[Edit tracking data]
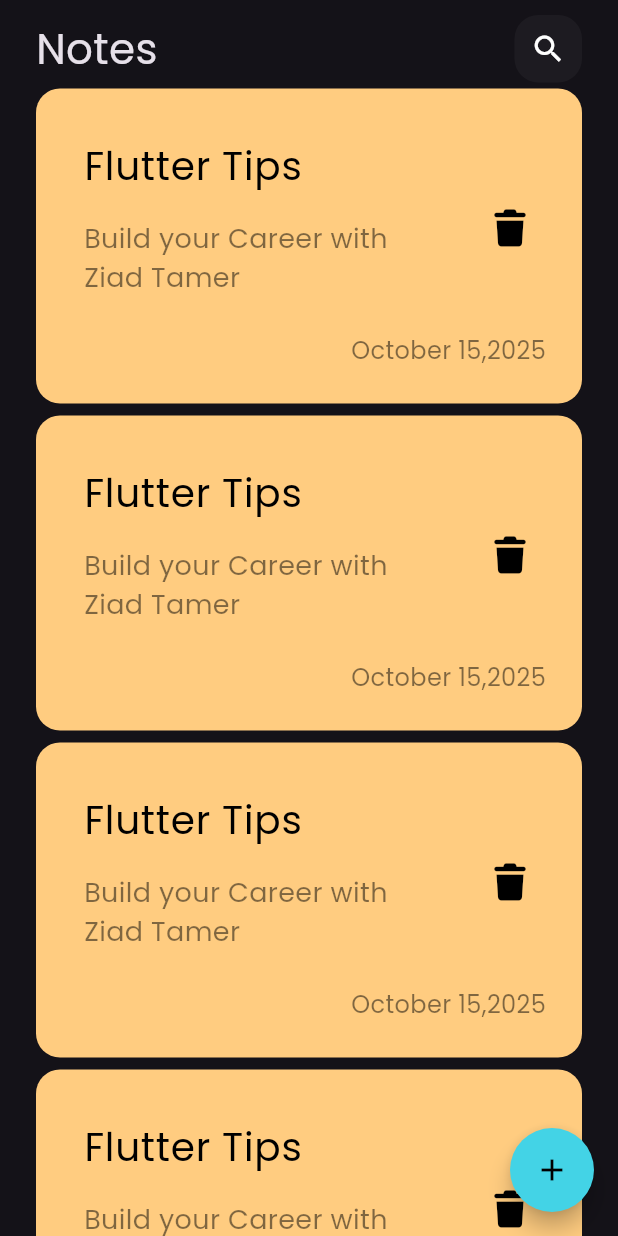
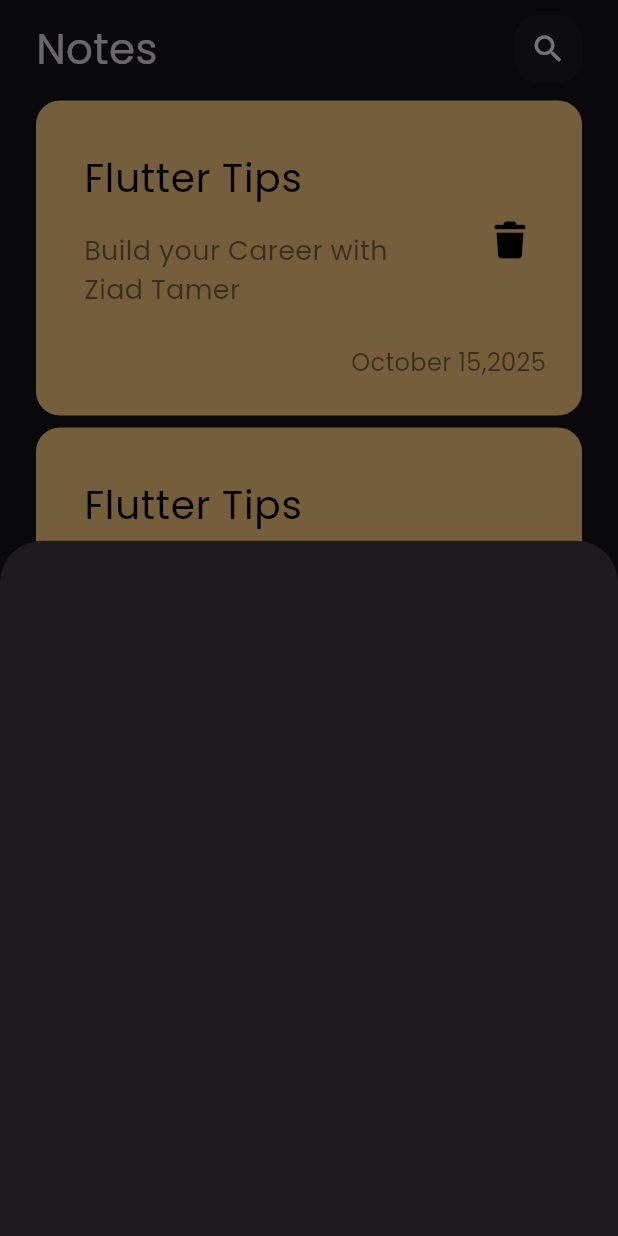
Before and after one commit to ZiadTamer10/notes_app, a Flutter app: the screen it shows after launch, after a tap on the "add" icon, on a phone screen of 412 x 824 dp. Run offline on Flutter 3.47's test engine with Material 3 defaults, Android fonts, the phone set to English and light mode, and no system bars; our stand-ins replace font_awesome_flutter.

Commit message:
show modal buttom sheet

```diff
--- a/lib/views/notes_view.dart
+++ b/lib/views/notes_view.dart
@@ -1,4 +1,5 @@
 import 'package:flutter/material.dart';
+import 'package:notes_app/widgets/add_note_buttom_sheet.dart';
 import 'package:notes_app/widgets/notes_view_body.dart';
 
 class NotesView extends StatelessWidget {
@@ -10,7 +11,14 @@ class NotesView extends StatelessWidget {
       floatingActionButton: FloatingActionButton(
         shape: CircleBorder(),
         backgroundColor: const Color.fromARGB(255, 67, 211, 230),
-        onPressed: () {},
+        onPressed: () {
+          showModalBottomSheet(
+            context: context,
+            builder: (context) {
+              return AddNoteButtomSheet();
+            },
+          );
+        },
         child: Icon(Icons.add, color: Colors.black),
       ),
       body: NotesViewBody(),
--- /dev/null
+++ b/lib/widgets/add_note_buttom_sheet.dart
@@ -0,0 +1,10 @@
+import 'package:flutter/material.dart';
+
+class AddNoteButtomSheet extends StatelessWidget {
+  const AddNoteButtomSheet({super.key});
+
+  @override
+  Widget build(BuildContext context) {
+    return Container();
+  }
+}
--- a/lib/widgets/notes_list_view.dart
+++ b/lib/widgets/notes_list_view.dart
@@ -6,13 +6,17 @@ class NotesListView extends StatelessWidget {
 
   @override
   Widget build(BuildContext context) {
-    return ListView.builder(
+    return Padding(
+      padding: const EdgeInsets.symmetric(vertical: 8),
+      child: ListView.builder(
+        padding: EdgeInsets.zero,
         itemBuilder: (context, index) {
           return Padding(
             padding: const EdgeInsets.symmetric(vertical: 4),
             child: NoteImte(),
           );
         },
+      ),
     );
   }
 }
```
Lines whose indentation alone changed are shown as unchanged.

§ **TASK TO COMPLETE**
Reply with nothing except the number of lines in the records that include the word "dart".

§ **TASK OUTPUT**
9